My Project List: Plotting and Planning for 2008

Garden projects and chores are like kudzu, they grow fast and long and sometimes seem insurmountable. They develop a life of their own. Here is part two of my to-do list. This is where I plan and plot over what is next. As I write I can think of quite a few things to add to the list. Like buying the seeds for this season. I’m still trying to sort out all the choices to what I can reasonably plant. I will probably order more seed than I need. I dream big I guess. Here is a list of projects that need to happen soon!

My Project List: The Done or Begun List

The Veggie Beds

I’m planning two “L” shaped raised beds made from 2″x6″ or 2″x8″ lumber. The middle of the “L” would be a square and rise one extra level above the rest. The dimensions will be approximately 4’x6′, 4’x4′, and 4’x6′ for each “L.”

Our Patio

We need to figure out what we can afford to spend on this one. Ideally we would have some sort of natural colored paving stones that would give it a cobblestone look and maybe one day add a pergola. It would be a dry fit patio with no mortar as this is probably the easiest way to lay a patio. The porous nature of a dry fit patio allows for good drainage.

The Deck Rail

This should be done already. I’ve wasted some time on it trying to figure out if I want to redo the deck in some way. Now I think I just need to make the quick fix for safety reasons. One rail has become separated from the corner post due to the corner post warping. It wiggles and wobbles yet so far has not fallen down. Our deck was not very well put together to begin with and this is really no surprise.

Add Lattice Work Around the Deck

We would like to add a 2′ wide sheet of lattice work around the bottom of our deck to screen off the bottom. Then we would like to put in a raised bed planting area around the deck. It would make another excellent cutting bed once it is built!


This is destined to be a spring chore or whenever I can get to it. The caladium and hosta bed as well as the front walkway bed will both need new mulch. Speaking of caladiums I will probably need to get more bulbs. I may remake it into more of a heuchera bed. However I decide to plant it I’ll still do the old newspaper trick after pulling out the majority of weeds from the beds.

Re-pot House Plants

Several of our house plants need re-potting including our peace lilies, an anthurium, and possibly a couple others. Mostly to replenish the soil but in the case of the peace lilies to divide.

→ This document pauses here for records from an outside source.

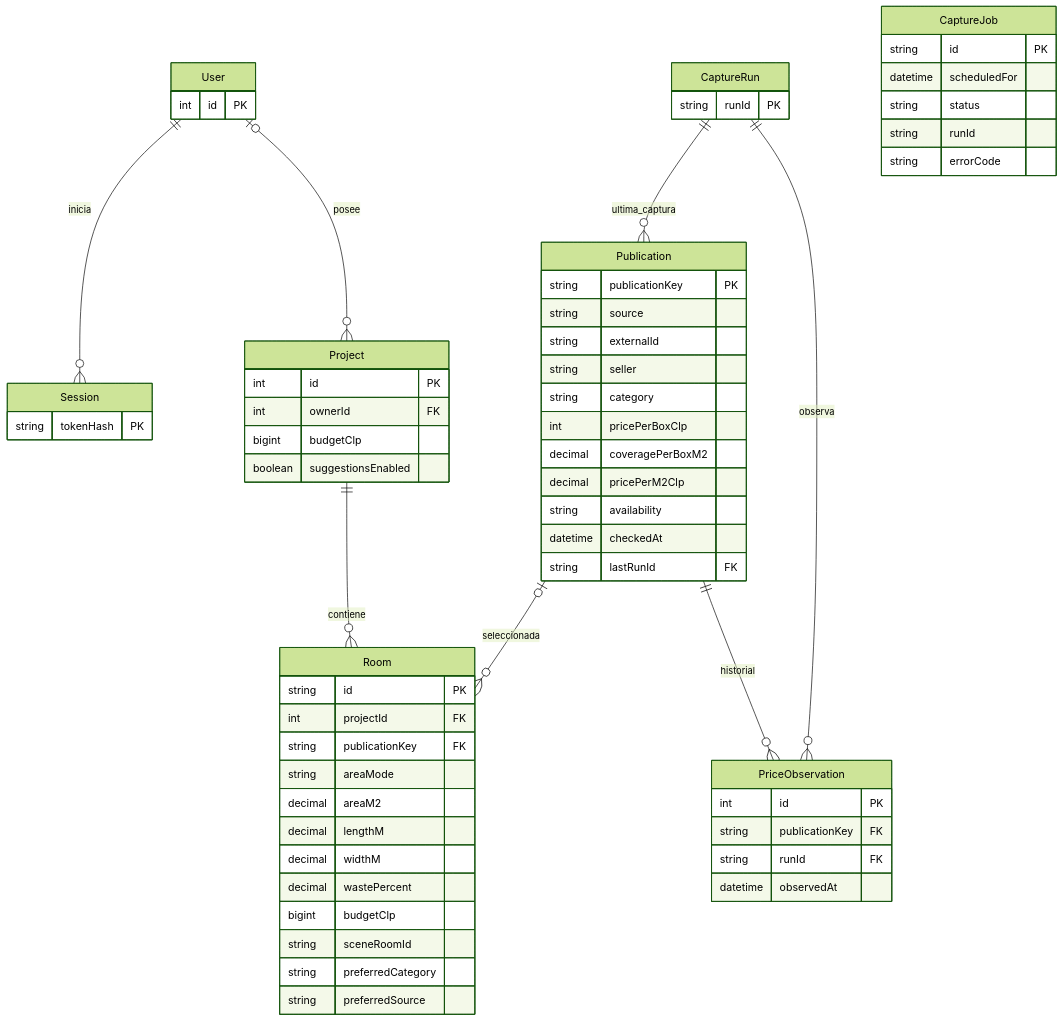
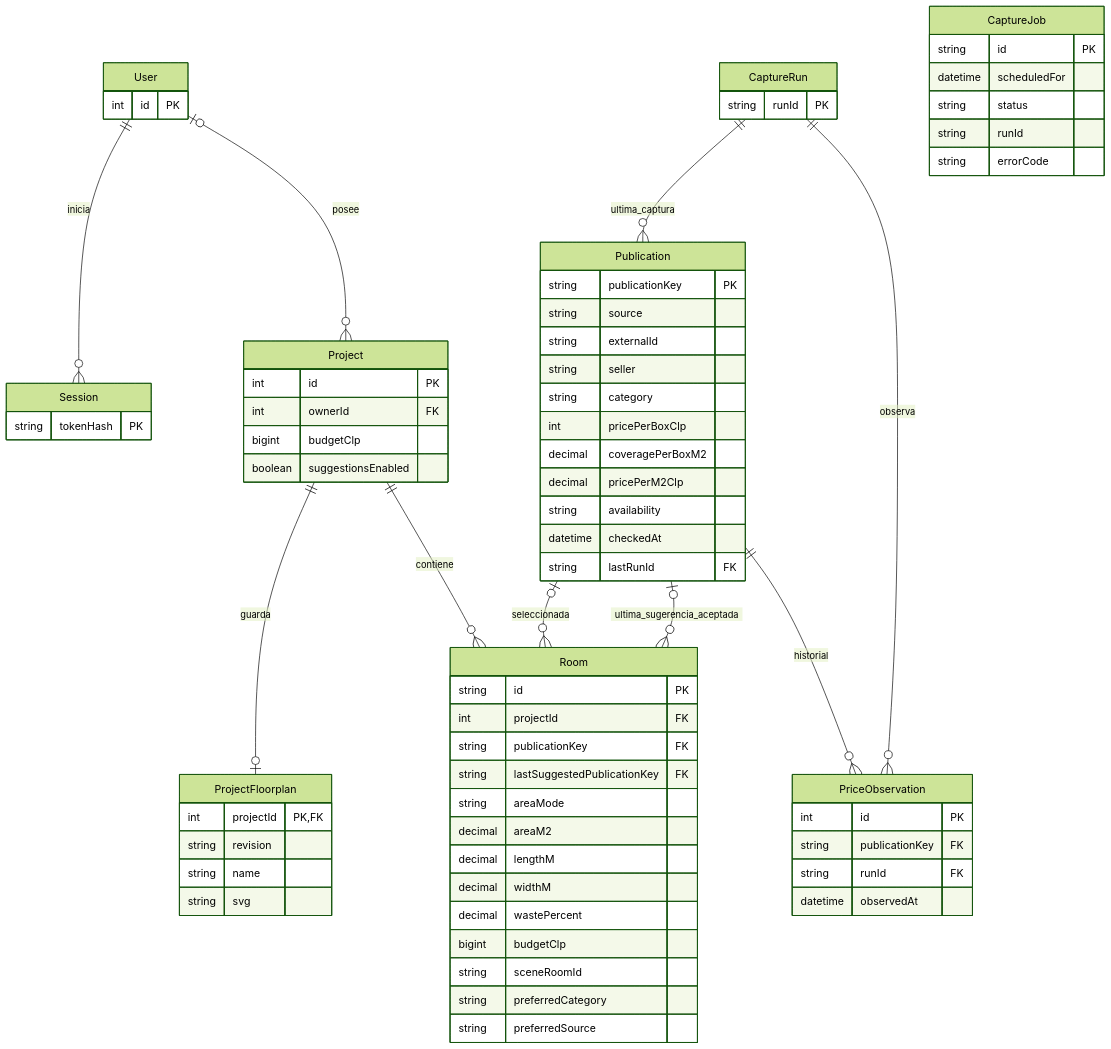
Before and after one commit to Fourdath/Habita3D: the diagram in docs/architecture/data-model.md, drawn with Mermaid (forest theme). The commit also changed other lines of this file and 10 other files, not shown here.

````diff
--- a/docs/architecture/data-model.md
+++ b/docs/architecture/data-model.md
@@ -10,59 +12,68 @@
 ```mermaid
 erDiagram
     User ||--o{ Session : inicia
     User o|--o{ Project : posee
+    Project ||--o| ProjectFloorplan : guarda
     Project ||--o{ Room : contiene
     Publication o|--o{ Room : seleccionada
+    Publication o|--o{ Room : ultima_sugerencia_aceptada
     CaptureRun ||--o{ Publication : ultima_captura
     Publication ||--o{ PriceObservation : historial
     CaptureRun ||--o{ PriceObservation : observa
     User { int id PK }
     Session { string tokenHash PK }
     Project {
         int id PK
         int ownerId FK
         bigint budgetClp
         boolean suggestionsEnabled
     }
+    ProjectFloorplan {
+        int projectId PK, FK
+        string revision
+        string name
+        string svg
+    }
     Room {
         string id PK
         int projectId FK
         string publicationKey FK
+        string lastSuggestedPublicationKey FK
         string areaMode
         decimal areaM2
         decimal lengthM
         decimal widthM
         decimal wastePercent
         bigint budgetClp
         string sceneRoomId
         string preferredCategory
         string preferredSource
     }
     Publication {
         string publicationKey PK
         string source
         string externalId
         string seller
         string category
         int pricePerBoxClp
         decimal coveragePerBoxM2
         decimal pricePerM2Clp
         string availability
         datetime checkedAt
         string lastRunId FK
     }
     CaptureRun { string runId PK }
     PriceObservation {
         int id PK
         string publicationKey FK
         string runId FK
         datetime observedAt
     }
     CaptureJob {
         string id PK
         datetime scheduledFor
         string status
         string runId
         string errorCode
     }
 ```
````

The Deciduous Hedge

I started the border hedge with a row of Salix integra (Japanese Dappled Willow). This is a good plant for a deciduous hedge as it could grow up to 10 feet tall, grows quick, responds well to pruning, and likes the moist area where the hedge is to be planted. It also has some unique foliage as its new growth emerges in spring with a dappled variegation. I will probably incorporate some butterfly bushes and some ornamental grasses in some way to close up the hedge more and add some different plants for seasonal interest.

The Herb Garden

Since it’s too cold to really do much outside this project is still in the planning stage. What I need to decide on is whether to attempt a knot garden, go for a formal herb garden look, or allow it to become a more random natural looking bed. A knot garden would be neat but those are very difficult to plan out. It would be interesting to try though.

Use the Wood

A short time ago I picked up some used lumber for some projects. I had several ideas for the wood including some raised beds for starting perennials and cuttings, making some wooden planters, building a small bridge over a drainage ditch (I’ll expand on that one later), and using it for an arbor.

The perennial planting bed would be one of the easiest to do since I just want a place to start my perennials from seed to transplant later. All I need is to get some deck screws and cut the boards to fit. Six inches deep would be plenty for these beds which conveniently is the width of these boards. Then I would fill with dirt and be done.

The wooden planters would look nice but take a but more planning and work. They would need to be sanded and painted to match the house color (or at least come close).

The bridge will cover a small drainage ditch in the back yard. I thought of filling it in at one point but now I think turning it into a dry creek bed might be the best way to go. On the other side of the bridge is a shady area that may one day become a shade garden with all sorts of good shade plants.

The arbor is probably the easiest to construct. I just need to get some 4″x 4″s, 2″x 2″s, and some bolts. I’m not planning on anything fancy just a basic entry arbor to our shade grove in the back corner of the yard.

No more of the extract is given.